What This Means for You
No one is suggesting that all older adults avoid alcohol completely. If you're in generally good health and alcohol doesn't interact with any of your medications, then there may be nothing wrong with you enjoying a drink with dinner each night or having a few drinks at a party. But what starts as a casual indulgence sometimes morphs into a serious problem, so it's worth heeding the warning signs.
"If you were to go to an AA meeting, they might talk about having a moment of clarity or 'hitting rock bottom,' but that's not always how it works," Mowbray says. Plus, adds Veach, if you can catch the problem early, it will be easier to get under control. "If you wait until you're at the bottom, then it's like trying to stop a freight train," she says.
Some signs that you might be developing an alcohol problem include:
- You’re drinking more. Maybe you used to have a cocktail every evening; now you’re mixing three or four. You might also find yourself drinking earlier in the day than you used to.
- You’re sneaking drinks. You might only have one drink with dinner in the company of others, but no one else knows that you already drank a few glasses while you were cooking.
- Your priorities have shifted. You used to enjoy going to the park, taking walks, and spending time with friends. Now you look forward to those activities less (if you still do them at all) and focus your day around the next drink.
- You’re facing serious consequences. You’ve fallen a few times after drinking, you’ve missed important events because you were drinking, or friends and family have repeatedly told you that they are concerned.
Still Unsure If Your Drinking Has Become a Problem?
Mowbray suggests talking to your primary care doctor or taking a self-assessment, such as the online Alcohol Use Disorders Identification Test (AUDIT).
Depending on how difficult it is for you to control alcohol use, you might be able to scale back on your own. However, people with serious alcohol disorders have more success when they work with an expert.
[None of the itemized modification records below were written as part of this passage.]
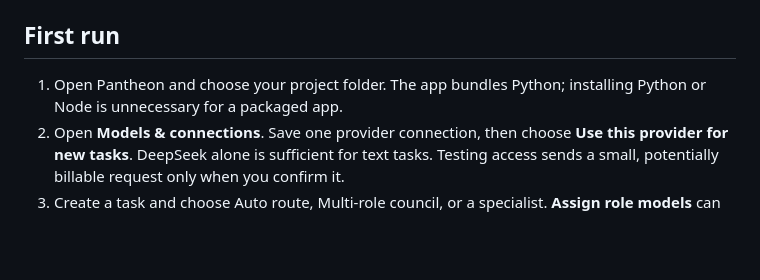
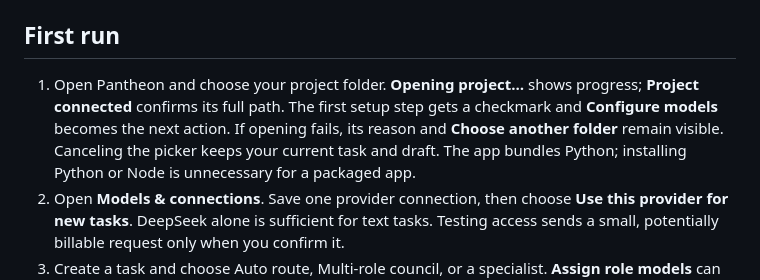
Before and after one commit to RyosukeSAMA/github-ai, a Markdown page: desktop/README.md, the part around the change. GitHub-like rendering; blank space fills up the shorter version.

Commit message:
fix: confirm selected projects and guide desktop setup

```diff
--- a/desktop/README.md
+++ b/desktop/README.md
@@ -4,7 +4,7 @@ The native app is an English, white-first workbench built on the same Python cor
 
 ## First run
 
-1. Open Pantheon and choose your project folder. The app bundles Python; installing Python or Node is unnecessary for a packaged app.
+1. Open Pantheon and choose your project folder. **Opening project…** shows progress; **Project connected** confirms its full path. The first setup step gets a checkmark and **Configure models** becomes the next action. If opening fails, its reason and **Choose another folder** remain visible. Canceling the picker keeps your current task and draft. The app bundles Python; installing Python or Node is unnecessary for a packaged app.
 2. Open **Models & connections**. Save one provider connection, then choose **Use this provider for new tasks**. DeepSeek alone is sufficient for text tasks. Testing access sends a small, potentially billable request only when you confirm it.
 3. Create a task and choose Auto route, Multi-role council, or a specialist. **Assign role models** can use one provider for all roles or different providers per role. Connections are saved once; assignments stay with each conversation.
 4. Run the task. Conversation, Result and Activity show actual shared-core results and events. Usage reports missing prices and missing provider usage as unknown.
```
Also changed, not shown: CHANGELOG.md (+1 -0 lines), desktop/verification.md (+5 -3 lines), docs/desktop/project-connected.png (added), docs/desktop/project-error.png (added), 8 other files.
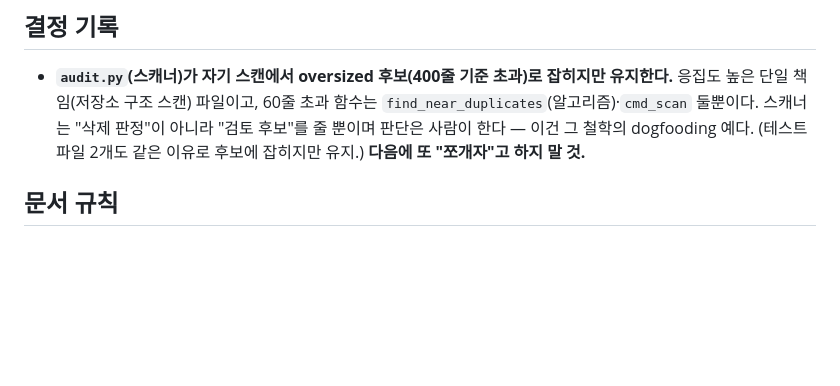
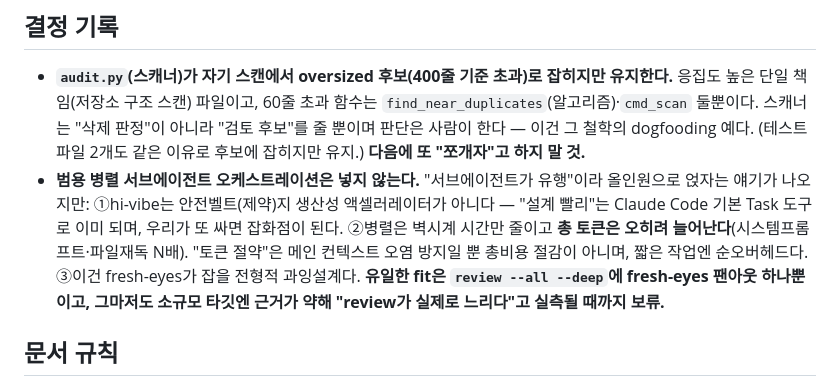
Before and after one commit to jx-hxxx/hi-vibe, a Markdown page: CLAUDE.md, the part around the change. GitHub-like rendering; blank space fills up the shorter version.

Commit message:
docs(claude): 결정 기록 — 범용 병렬 서브에이전트 오케스트레이션 미도입
안전벨트(제약) 정체성과 안 맞고, 병렬은 벽시계만 줄일 뿐 총 토큰은
오히려 늘며, fresh-eyes가 잡을 과잉설계. 유일한 fit인 review --all
--deep 팬아웃도 소규모 타깃엔 근거 약해 실측 전까지 보류.

Co-Authored-By: Claude Opus 4.8 (1M context) <noreply@anthropic.com>

```diff
--- a/CLAUDE.md
+++ b/CLAUDE.md
@@ -34,6 +34,7 @@ python3 skills/repo-xray/scripts/audit.py scan --root .   # 구조 스캔
 
 ## 결정 기록
 - **`audit.py`(스캐너)가 자기 스캔에서 oversized 후보(400줄 기준 초과)로 잡히지만 유지한다.** 응집도 높은 단일 책임(저장소 구조 스캔) 파일이고, 60줄 초과 함수는 `find_near_duplicates`(알고리즘)·`cmd_scan` 둘뿐이다. 스캐너는 "삭제 판정"이 아니라 "검토 후보"를 줄 뿐이며 판단은 사람이 한다 — 이건 그 철학의 dogfooding 예다. (테스트 파일 2개도 같은 이유로 후보에 잡히지만 유지.) **다음에 또 "쪼개자"고 하지 말 것.**
+- **범용 병렬 서브에이전트 오케스트레이션은 넣지 않는다.** "서브에이전트가 유행"이라 올인원으로 얹자는 얘기가 나오지만: ①hi-vibe는 안전벨트(제약)지 생산성 액셀러레이터가 아니다 — "설계 빨리"는 Claude Code 기본 Task 도구로 이미 되며, 우리가 또 싸면 잡화점이 된다. ②병렬은 벽시계 시간만 줄이고 **총 토큰은 오히려 늘어난다**(시스템프롬프트·파일재독 N배). "토큰 절약"은 메인 컨텍스트 오염 방지일 뿐 총비용 절감이 아니며, 짧은 작업엔 순오버헤드다. ③이건 fresh-eyes가 잡을 전형적 과잉설계다. **유일한 fit은 `review --all --deep`에 fresh-eyes 팬아웃 하나뿐이고, 그마저도 소규모 타깃엔 근거가 약해 "review가 실제로 느리다"고 실측될 때까지 보류.**
 
 ## 문서 규칙
 이 프로젝트는 hi-vibe 문서 시스템을 씁니다. 구조가 바뀌면 해당
```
You can ask your internist for a referral to a clinical addiction specialist, or find well-qualified counselors and programs by going through the Substance and Mental Health Services Administration.
You may not require an inpatient program, but if you do, consider seeking one out that specifically caters to older adults.